*** AVAILABLE DATA ***

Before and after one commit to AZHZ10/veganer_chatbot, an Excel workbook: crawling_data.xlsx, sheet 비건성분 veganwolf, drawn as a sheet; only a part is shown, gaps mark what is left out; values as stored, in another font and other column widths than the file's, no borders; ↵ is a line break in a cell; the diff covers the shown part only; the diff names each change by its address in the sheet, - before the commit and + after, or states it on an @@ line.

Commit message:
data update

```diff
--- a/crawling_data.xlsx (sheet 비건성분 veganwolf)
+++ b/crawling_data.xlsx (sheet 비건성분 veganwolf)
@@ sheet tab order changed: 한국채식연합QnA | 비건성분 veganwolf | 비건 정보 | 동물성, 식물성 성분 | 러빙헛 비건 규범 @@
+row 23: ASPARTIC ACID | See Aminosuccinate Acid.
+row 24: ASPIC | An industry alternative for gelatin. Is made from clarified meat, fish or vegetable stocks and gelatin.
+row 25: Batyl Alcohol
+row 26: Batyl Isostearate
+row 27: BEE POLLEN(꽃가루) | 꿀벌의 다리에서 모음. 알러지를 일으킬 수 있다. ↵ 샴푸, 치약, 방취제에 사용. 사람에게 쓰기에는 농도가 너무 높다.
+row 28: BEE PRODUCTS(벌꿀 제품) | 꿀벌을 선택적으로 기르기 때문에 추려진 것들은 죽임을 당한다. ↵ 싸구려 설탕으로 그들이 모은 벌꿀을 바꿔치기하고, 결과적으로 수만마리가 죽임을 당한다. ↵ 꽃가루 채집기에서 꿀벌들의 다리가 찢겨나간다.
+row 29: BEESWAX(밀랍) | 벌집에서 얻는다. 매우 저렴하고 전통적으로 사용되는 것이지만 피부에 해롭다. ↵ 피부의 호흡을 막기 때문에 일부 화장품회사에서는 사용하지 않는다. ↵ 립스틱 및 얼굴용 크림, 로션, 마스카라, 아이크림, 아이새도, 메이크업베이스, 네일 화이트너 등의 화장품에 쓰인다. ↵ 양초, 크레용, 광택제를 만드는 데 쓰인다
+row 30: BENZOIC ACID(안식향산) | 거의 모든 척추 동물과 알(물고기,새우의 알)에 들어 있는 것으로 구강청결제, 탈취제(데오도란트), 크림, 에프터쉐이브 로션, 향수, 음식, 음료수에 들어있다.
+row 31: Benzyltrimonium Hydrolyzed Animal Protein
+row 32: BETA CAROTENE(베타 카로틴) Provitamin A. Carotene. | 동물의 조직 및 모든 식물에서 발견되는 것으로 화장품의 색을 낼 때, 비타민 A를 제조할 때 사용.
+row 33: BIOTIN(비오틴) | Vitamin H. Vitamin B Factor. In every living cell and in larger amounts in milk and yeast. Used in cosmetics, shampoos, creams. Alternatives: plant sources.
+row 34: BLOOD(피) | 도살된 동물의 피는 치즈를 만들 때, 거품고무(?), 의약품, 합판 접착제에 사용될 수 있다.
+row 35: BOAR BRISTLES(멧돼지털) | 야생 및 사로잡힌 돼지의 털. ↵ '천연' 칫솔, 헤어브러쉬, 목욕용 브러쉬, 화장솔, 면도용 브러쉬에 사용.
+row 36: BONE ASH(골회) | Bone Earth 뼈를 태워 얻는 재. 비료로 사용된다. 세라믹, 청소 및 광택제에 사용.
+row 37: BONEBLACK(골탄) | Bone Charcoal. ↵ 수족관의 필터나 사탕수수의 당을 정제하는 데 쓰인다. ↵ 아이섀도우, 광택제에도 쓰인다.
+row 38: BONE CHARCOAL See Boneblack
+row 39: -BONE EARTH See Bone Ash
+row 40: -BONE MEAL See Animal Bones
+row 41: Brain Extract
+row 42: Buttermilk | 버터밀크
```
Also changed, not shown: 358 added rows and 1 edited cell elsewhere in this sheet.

*** End of AVAILABLE DATA ***

TASK DESCRIPTION:
Answer with one number only: how many lines of the entries above include the word "ACID"?

RESULT FOR THIS TASK:
2